This was a post by Fletch, responding to an earlier post by me. This was post #55 on this board.
From Saul’s Post: This is astounding. The average hedge fund gained 6.5% in 2013, when the S&P 500 gained 29.6%, and Loeb is congratulated because he gained 25%. It shows how hard it is when you are investing billions of dollars, and how we can beat any Mutual or Hedge Fund on a consistent basis. He’s too big to invest in most MF RB type stocks.
Fletch: It really is amazing.
To give another example, I have two young children (ages 26 months and 4 months). They each have a 529 college plan that is managed by TIA CREFF. I also have another account that I manage that is earmarked for their college. Money goes in equally - so for example each quarter I’ll put $1,000 each into both 529 plans and then $2,000 into the combined, self managed account, totaling $2,000 invested into the CREFF accounts and $2,000 invested into the account I manage myself. That way, with the CREFF accounts and my own account getting the same amount of “seed capital” I can really see how I’m doing against CREFF (the wife was nervous about me managing ALL of the college money).

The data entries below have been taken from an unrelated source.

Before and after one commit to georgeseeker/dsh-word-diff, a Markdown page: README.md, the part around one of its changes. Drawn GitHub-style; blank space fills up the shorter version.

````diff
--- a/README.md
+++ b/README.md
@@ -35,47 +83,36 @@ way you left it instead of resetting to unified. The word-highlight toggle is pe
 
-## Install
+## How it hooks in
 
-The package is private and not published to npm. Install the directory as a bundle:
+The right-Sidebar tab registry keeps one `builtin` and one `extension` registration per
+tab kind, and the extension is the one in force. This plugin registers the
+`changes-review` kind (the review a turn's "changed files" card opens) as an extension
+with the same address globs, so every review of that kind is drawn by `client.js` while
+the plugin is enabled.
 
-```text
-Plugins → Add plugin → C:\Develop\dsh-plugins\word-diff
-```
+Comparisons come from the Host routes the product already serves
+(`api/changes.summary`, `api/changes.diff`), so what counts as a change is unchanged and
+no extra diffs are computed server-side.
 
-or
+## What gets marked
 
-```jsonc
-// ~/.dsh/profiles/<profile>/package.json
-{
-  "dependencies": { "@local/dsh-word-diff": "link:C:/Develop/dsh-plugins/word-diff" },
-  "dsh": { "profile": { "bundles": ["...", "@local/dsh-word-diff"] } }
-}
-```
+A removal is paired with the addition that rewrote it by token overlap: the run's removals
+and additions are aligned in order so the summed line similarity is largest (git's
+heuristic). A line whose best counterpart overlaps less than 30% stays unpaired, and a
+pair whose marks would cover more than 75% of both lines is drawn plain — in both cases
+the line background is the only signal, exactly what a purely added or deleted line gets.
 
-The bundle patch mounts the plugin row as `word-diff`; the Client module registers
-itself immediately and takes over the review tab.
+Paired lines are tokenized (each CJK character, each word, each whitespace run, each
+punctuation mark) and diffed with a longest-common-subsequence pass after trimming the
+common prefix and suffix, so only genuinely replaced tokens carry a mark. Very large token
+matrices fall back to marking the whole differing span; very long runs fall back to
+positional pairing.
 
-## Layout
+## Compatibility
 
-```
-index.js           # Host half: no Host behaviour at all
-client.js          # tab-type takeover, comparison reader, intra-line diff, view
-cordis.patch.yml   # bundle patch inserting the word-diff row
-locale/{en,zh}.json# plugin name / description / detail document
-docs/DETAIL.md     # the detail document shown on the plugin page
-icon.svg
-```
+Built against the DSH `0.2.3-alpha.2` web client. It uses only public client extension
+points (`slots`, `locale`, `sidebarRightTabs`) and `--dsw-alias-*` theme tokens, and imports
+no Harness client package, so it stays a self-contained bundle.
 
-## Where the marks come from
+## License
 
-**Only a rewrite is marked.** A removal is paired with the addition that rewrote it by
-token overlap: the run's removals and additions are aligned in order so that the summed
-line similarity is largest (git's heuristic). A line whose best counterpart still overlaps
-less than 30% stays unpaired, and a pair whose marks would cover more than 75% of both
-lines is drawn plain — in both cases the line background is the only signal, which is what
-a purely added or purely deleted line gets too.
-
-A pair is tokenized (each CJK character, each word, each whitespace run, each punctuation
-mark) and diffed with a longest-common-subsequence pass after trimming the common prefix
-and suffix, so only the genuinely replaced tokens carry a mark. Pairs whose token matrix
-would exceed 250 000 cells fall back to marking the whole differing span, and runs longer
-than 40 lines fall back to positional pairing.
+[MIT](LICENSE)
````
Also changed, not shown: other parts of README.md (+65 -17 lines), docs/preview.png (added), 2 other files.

As you mentioned in your post, in 2013 the S&P 500 returned 29.6%. For 2013 I generated a 60% return in the self-manged college account while the CREFF account for my daughter (the only CREFF account that was open all year) generated a 21.6% return. And her account is in the most “aggressive” category as she has at least 16 years until the money will be needed.

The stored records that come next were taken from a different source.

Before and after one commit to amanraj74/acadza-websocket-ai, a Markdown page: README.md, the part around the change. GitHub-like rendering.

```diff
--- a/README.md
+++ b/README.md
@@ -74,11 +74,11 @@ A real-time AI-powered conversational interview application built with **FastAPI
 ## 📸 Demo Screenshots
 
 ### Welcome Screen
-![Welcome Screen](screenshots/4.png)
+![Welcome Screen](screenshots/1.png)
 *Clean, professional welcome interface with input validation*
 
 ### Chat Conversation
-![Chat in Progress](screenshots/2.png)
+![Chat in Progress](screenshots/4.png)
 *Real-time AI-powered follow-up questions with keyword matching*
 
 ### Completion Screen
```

I was able to add to BOFI, DDD, PCLN, Z, and a number of other stocks on dips throughout the year - while the professional money manager trailed an index fund by 8 percentage points. The small investor has a HUGE advantage provided he/she has the right temperament and can spot (and act) on good opportunities when they present themselves.